**YOUR TASK**
Retype all the records below exactly as they are, with no image carried over.

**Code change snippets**
# # # # # # #
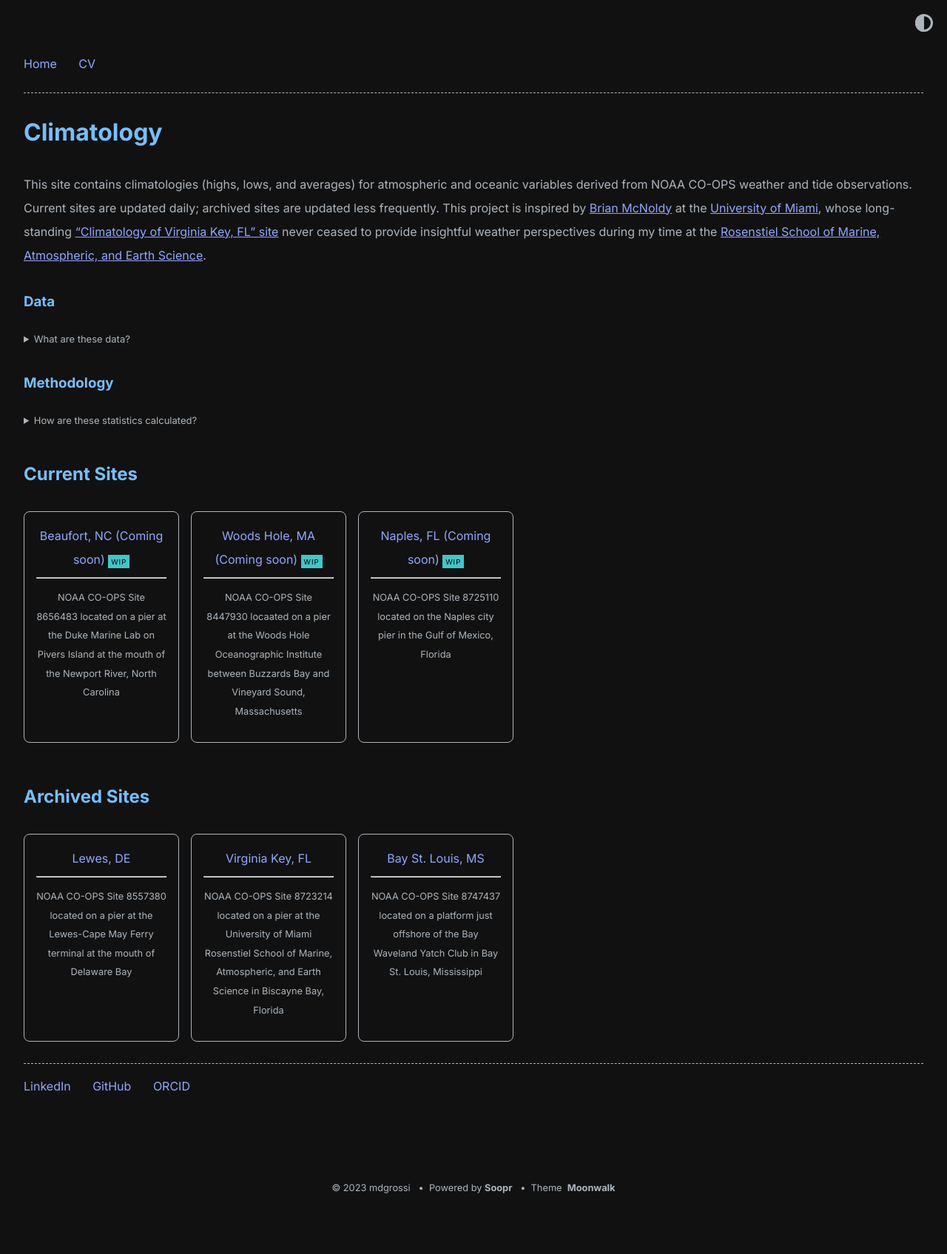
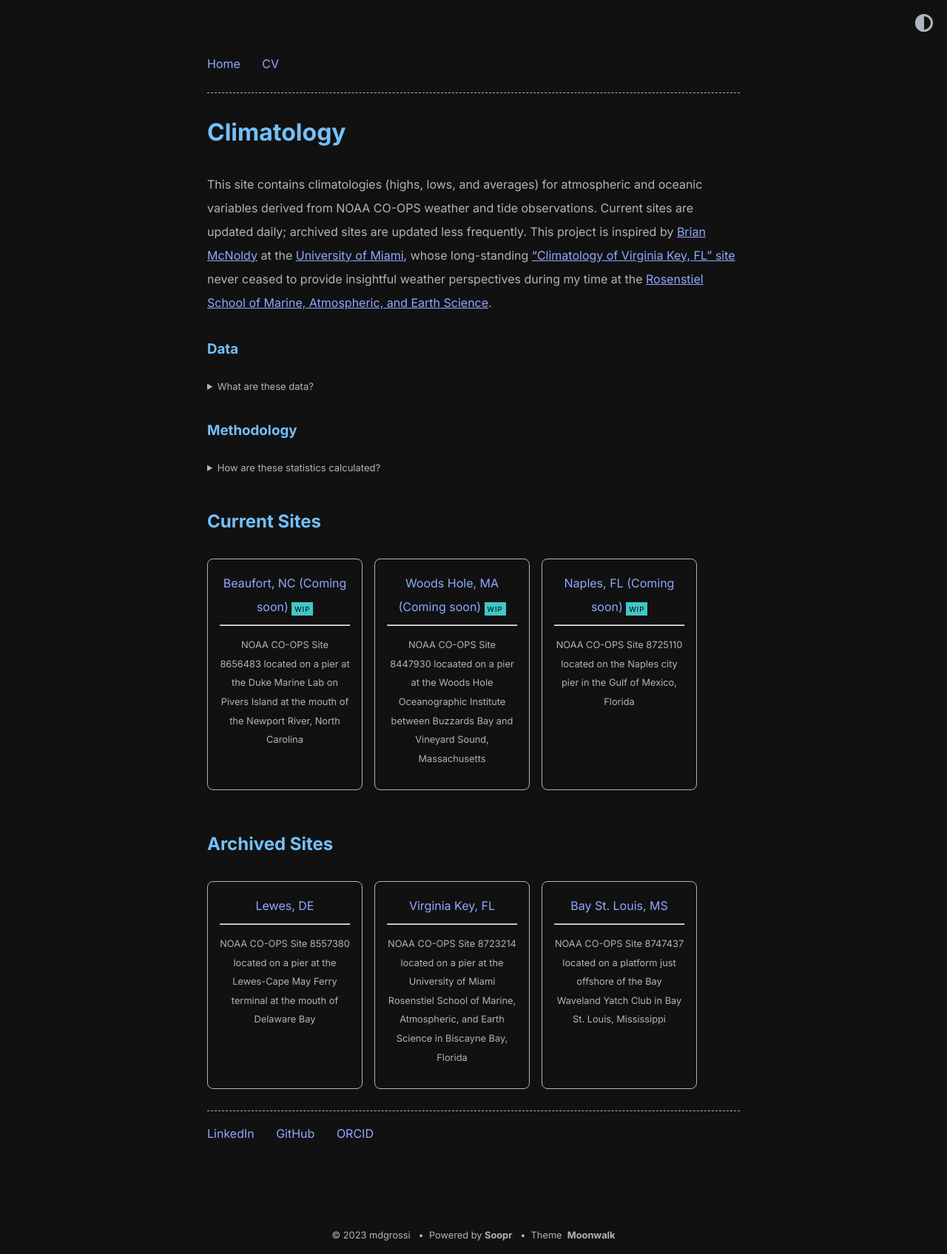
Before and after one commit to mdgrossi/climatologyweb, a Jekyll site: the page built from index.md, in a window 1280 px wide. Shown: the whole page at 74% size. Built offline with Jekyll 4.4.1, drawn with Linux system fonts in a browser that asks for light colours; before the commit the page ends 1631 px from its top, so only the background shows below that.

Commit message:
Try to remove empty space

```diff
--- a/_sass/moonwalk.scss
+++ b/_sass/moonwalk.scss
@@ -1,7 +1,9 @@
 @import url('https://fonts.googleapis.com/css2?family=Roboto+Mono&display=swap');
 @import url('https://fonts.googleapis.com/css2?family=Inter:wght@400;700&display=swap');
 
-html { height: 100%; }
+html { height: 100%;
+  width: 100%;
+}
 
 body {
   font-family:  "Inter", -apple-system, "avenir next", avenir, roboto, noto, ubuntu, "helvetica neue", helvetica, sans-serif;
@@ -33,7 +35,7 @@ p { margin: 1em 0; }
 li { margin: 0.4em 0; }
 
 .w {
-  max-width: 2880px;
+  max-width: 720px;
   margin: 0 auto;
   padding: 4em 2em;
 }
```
# # # # # # #
**EXPECTED ANSWER**
Before and after one commit to mdgrossi/climatologyweb, a Jekyll site: the page built from index.md, in a window 1280 px wide. Shown: the whole page at 74% size. Built offline with Jekyll 4.4.1, drawn with Linux system fonts in a browser that asks for light colours; before the commit the page ends 1631 px from its top, so only the background shows below that.

Commit message:
Try to remove empty space

```diff
--- a/_sass/moonwalk.scss
+++ b/_sass/moonwalk.scss
@@ -1,7 +1,9 @@
 @import url('https://fonts.googleapis.com/css2?family=Roboto+Mono&display=swap');
 @import url('https://fonts.googleapis.com/css2?family=Inter:wght@400;700&display=swap');
 
-html { height: 100%; }
+html { height: 100%;
+  width: 100%;
+}
 
 body {
   font-family:  "Inter", -apple-system, "avenir next", avenir, roboto, noto, ubuntu, "helvetica neue", helvetica, sans-serif;
@@ -33,7 +35,7 @@ p { margin: 1em 0; }
 li { margin: 0.4em 0; }
 
 .w {
-  max-width: 2880px;
+  max-width: 720px;
   margin: 0 auto;
   padding: 4em 2em;
 }
```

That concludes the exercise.